Task item -> Please write every entry out again, exactly as it reads below.

User interface change data
- Opening Delimiter -

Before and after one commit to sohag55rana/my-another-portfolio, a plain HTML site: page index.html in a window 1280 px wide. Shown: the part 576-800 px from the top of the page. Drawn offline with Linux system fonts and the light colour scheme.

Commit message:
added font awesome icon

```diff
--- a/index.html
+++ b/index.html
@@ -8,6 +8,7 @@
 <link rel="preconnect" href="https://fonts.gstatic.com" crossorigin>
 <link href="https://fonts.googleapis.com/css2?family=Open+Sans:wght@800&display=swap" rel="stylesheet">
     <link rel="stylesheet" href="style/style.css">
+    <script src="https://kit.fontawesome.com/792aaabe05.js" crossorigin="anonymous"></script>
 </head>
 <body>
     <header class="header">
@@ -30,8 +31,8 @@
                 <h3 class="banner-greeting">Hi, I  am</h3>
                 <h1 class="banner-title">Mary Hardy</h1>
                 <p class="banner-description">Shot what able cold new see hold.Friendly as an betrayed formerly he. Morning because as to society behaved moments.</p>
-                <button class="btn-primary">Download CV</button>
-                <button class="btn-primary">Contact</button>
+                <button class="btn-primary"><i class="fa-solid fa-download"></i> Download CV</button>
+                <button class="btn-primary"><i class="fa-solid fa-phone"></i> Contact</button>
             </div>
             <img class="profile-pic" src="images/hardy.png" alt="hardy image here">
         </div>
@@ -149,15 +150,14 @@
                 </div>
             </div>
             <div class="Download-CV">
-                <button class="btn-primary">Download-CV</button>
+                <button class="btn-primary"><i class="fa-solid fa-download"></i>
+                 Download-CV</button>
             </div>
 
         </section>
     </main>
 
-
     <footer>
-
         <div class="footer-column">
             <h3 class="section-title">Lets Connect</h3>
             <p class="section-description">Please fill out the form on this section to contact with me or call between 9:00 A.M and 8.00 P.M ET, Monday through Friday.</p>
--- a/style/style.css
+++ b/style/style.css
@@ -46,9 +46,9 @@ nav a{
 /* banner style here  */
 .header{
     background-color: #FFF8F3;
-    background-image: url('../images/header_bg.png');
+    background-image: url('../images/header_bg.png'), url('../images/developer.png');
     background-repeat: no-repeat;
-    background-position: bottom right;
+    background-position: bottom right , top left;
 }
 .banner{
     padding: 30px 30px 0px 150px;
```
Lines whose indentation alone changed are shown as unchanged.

- Closing Delimiter -

Response to the exercise ->
Before and after one commit to sohag55rana/my-another-portfolio, a plain HTML site: page index.html in a window 1280 px wide. Shown: the part 576-800 px from the top of the page. Drawn offline with Linux system fonts and the light colour scheme.

Commit message:
added font awesome icon

```diff
--- a/index.html
+++ b/index.html
@@ -8,6 +8,7 @@
 <link rel="preconnect" href="https://fonts.gstatic.com" crossorigin>
 <link href="https://fonts.googleapis.com/css2?family=Open+Sans:wght@800&display=swap" rel="stylesheet">
     <link rel="stylesheet" href="style/style.css">
+    <script src="https://kit.fontawesome.com/792aaabe05.js" crossorigin="anonymous"></script>
 </head>
 <body>
     <header class="header">
@@ -30,8 +31,8 @@
                 <h3 class="banner-greeting">Hi, I  am</h3>
                 <h1 class="banner-title">Mary Hardy</h1>
                 <p class="banner-description">Shot what able cold new see hold.Friendly as an betrayed formerly he. Morning because as to society behaved moments.</p>
-                <button class="btn-primary">Download CV</button>
-                <button class="btn-primary">Contact</button>
+                <button class="btn-primary"><i class="fa-solid fa-download"></i> Download CV</button>
+                <button class="btn-primary"><i class="fa-solid fa-phone"></i> Contact</button>
             </div>
             <img class="profile-pic" src="images/hardy.png" alt="hardy image here">
         </div>
@@ -149,15 +150,14 @@
                 </div>
             </div>
             <div class="Download-CV">
-                <button class="btn-primary">Download-CV</button>
+                <button class="btn-primary"><i class="fa-solid fa-download"></i>
+                 Download-CV</button>
             </div>
 
         </section>
     </main>
 
-
     <footer>
-
         <div class="footer-column">
             <h3 class="section-title">Lets Connect</h3>
             <p class="section-description">Please fill out the form on this section to contact with me or call between 9:00 A.M and 8.00 P.M ET, Monday through Friday.</p>
--- a/style/style.css
+++ b/style/style.css
@@ -46,9 +46,9 @@ nav a{
 /* banner style here  */
 .header{
     background-color: #FFF8F3;
-    background-image: url('../images/header_bg.png');
+    background-image: url('../images/header_bg.png'), url('../images/developer.png');
     background-repeat: no-repeat;
-    background-position: bottom right;
+    background-position: bottom right , top left;
 }
 .banner{
     padding: 30px 30px 0px 150px;
```
Lines whose indentation alone changed are shown as unchanged.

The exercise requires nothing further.